** Data section follows **
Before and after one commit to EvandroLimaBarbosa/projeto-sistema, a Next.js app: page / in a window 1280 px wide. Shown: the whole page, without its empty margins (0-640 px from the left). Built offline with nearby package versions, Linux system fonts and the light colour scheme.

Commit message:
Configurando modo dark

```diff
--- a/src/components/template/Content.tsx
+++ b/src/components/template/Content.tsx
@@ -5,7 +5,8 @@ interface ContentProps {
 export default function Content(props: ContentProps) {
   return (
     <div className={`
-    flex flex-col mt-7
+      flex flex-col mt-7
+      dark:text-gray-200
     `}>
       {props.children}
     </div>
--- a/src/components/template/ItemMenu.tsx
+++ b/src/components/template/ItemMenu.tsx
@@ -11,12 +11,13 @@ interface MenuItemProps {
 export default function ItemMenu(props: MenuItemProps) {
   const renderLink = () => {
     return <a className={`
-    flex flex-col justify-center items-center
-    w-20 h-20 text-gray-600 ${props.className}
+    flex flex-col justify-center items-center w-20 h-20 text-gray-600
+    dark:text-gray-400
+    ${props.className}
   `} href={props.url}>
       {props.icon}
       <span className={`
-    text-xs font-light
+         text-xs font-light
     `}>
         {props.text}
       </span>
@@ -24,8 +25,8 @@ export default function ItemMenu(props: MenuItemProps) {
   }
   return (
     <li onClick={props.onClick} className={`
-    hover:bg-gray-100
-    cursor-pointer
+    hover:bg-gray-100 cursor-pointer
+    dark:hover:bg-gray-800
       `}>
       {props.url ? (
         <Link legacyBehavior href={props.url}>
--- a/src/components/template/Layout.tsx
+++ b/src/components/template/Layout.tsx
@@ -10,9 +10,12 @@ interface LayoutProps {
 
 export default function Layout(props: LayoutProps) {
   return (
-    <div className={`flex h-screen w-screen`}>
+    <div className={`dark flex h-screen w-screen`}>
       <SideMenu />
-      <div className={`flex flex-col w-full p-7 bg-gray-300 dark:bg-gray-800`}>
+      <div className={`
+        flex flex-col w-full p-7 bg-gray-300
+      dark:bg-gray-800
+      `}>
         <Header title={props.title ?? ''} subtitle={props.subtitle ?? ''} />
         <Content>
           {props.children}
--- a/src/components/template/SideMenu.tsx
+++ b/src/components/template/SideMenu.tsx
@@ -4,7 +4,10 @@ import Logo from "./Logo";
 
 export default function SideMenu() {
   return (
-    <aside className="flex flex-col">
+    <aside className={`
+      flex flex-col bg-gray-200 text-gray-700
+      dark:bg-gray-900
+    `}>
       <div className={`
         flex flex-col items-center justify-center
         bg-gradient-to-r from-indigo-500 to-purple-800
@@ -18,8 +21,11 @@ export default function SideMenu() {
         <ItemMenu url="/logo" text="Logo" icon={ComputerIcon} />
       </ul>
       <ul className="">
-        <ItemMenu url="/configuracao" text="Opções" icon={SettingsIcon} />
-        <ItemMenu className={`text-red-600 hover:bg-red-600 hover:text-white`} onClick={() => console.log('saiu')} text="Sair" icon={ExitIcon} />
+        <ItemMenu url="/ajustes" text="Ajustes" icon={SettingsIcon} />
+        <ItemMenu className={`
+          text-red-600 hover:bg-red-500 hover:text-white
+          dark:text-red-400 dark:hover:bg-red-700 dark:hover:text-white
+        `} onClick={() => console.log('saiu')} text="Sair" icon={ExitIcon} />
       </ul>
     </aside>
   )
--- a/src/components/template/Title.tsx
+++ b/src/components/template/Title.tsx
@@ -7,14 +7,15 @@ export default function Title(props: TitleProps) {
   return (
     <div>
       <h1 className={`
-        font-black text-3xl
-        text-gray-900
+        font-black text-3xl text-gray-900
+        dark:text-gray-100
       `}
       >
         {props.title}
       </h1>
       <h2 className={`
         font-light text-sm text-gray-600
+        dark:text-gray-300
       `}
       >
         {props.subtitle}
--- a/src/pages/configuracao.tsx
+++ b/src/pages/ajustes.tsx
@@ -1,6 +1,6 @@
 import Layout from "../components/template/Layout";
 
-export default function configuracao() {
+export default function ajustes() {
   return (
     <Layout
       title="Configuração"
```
** End of Data section **
** Data section follows **
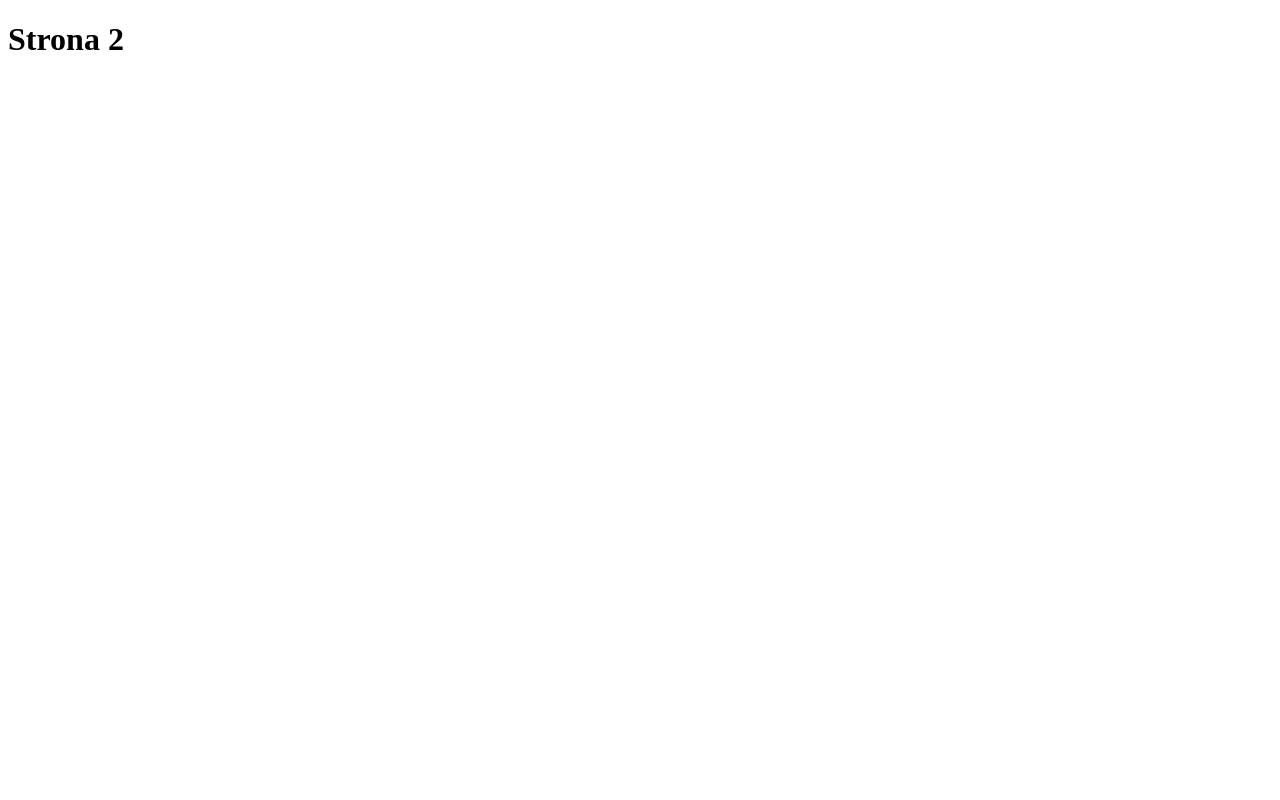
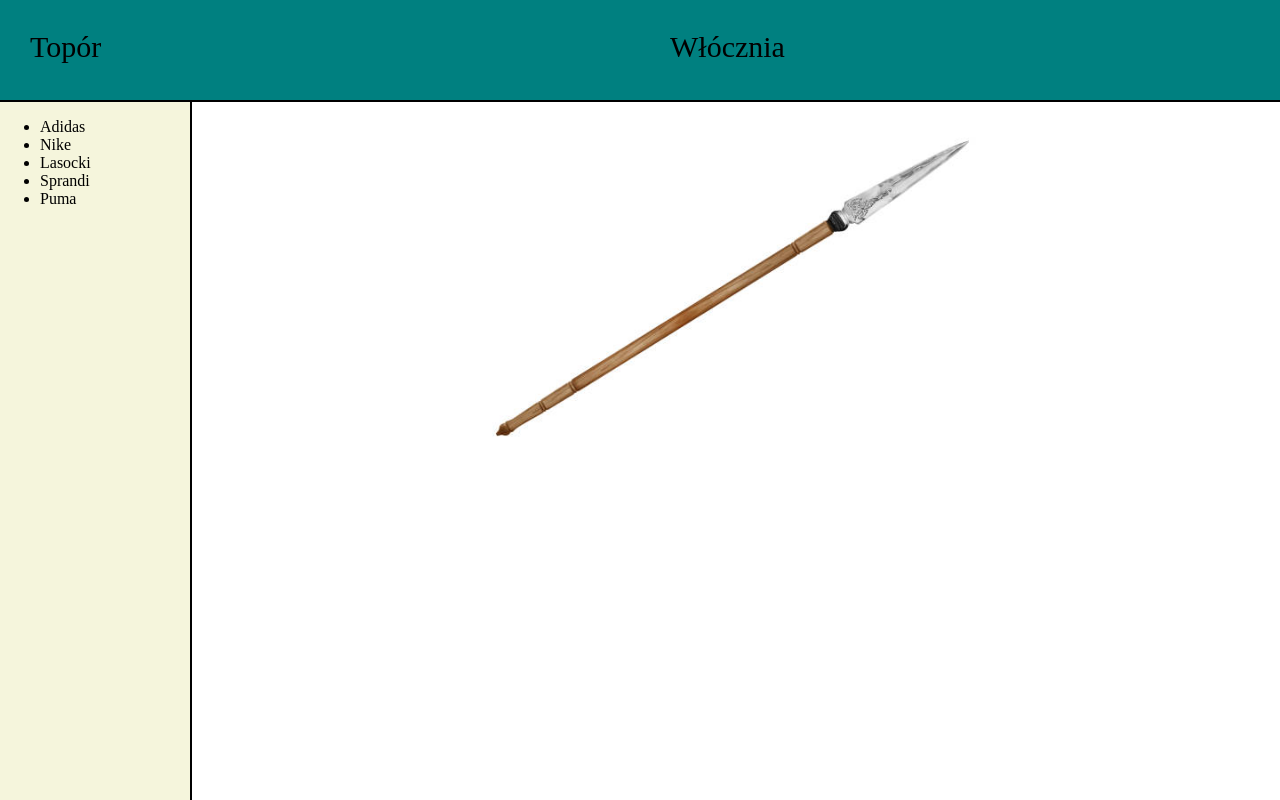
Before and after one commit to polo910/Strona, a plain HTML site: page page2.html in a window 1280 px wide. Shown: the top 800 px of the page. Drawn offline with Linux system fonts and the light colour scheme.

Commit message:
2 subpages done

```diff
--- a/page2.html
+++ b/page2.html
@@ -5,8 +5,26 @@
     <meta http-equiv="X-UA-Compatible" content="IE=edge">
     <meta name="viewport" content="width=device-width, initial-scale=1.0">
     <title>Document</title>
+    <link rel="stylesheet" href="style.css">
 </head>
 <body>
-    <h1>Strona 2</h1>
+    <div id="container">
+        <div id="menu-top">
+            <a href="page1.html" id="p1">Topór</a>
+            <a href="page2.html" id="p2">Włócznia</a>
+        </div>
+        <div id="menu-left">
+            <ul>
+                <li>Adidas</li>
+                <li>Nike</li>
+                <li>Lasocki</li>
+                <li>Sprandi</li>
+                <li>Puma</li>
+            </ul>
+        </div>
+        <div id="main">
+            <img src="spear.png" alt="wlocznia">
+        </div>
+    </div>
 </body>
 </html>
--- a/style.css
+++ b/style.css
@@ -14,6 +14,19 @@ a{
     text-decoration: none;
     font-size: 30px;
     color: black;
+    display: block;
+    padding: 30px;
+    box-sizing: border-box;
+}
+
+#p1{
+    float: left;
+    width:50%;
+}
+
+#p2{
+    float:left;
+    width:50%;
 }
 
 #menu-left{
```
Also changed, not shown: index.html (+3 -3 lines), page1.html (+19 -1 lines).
** End of Data section **
** Data section follows **
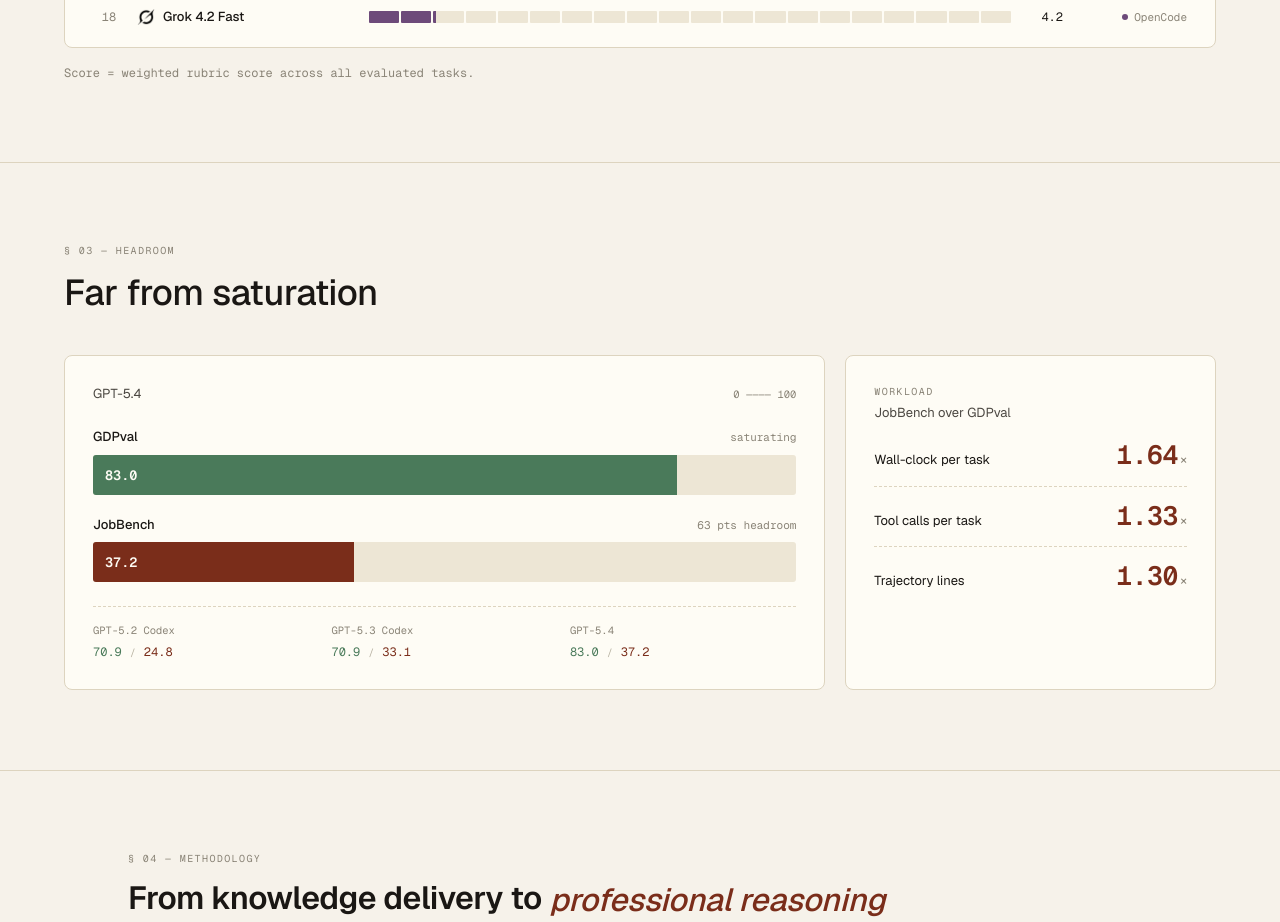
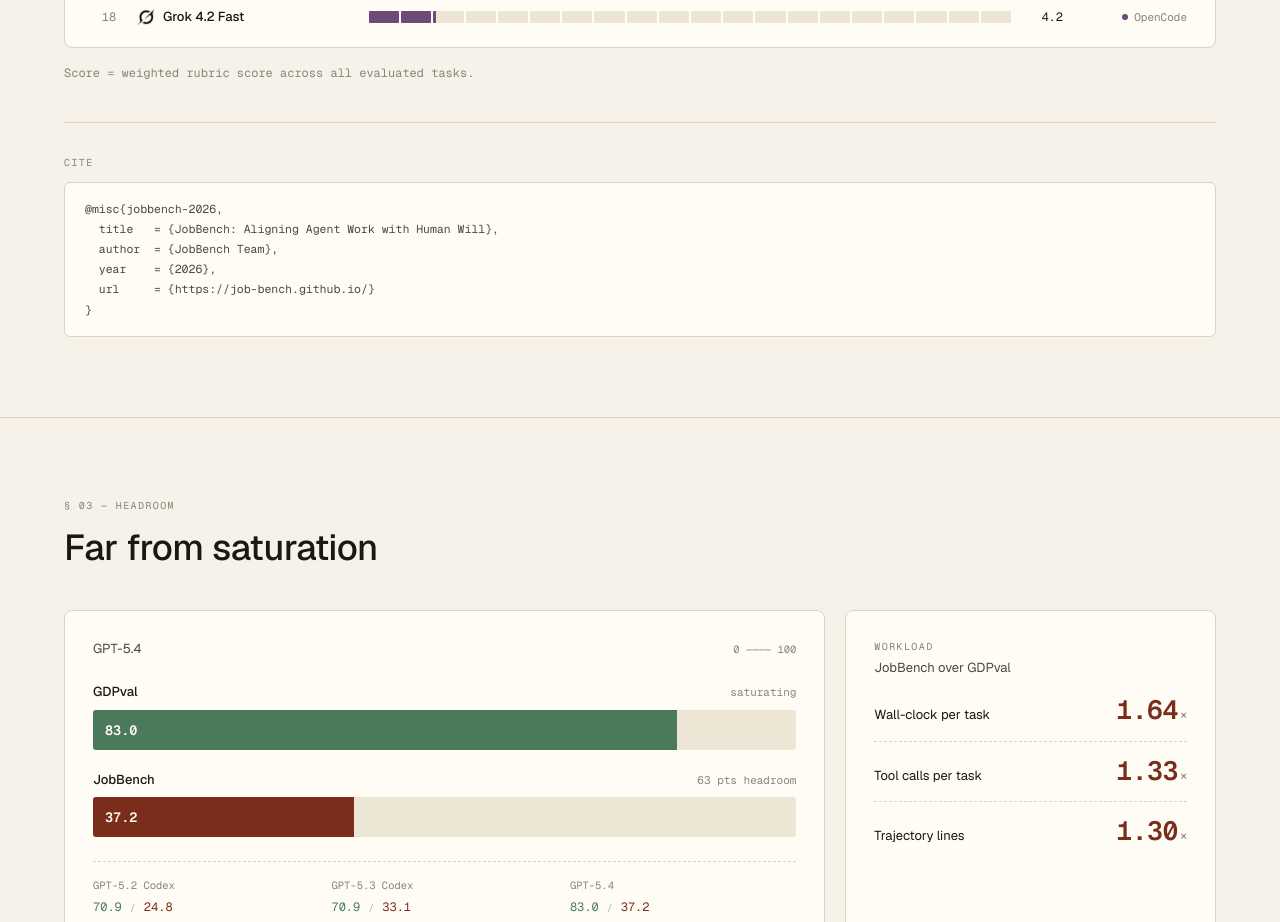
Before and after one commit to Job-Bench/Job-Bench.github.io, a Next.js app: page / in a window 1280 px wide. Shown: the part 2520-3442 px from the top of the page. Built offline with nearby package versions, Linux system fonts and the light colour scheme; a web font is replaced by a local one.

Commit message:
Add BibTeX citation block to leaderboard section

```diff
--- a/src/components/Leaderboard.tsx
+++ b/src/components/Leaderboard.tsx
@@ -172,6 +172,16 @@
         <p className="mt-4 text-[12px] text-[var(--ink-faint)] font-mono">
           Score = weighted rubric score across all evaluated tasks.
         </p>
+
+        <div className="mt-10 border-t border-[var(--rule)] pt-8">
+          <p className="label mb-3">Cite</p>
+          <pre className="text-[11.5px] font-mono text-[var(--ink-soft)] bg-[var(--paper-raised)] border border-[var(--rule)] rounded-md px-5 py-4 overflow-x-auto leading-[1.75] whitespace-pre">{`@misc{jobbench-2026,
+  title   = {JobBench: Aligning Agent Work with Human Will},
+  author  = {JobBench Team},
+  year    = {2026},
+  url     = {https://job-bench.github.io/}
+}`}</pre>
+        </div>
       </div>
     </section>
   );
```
** End of Data section **
#### Required action
Find every line in the records that has the word "black". Then report the count alone.

#### Answer to the problem
3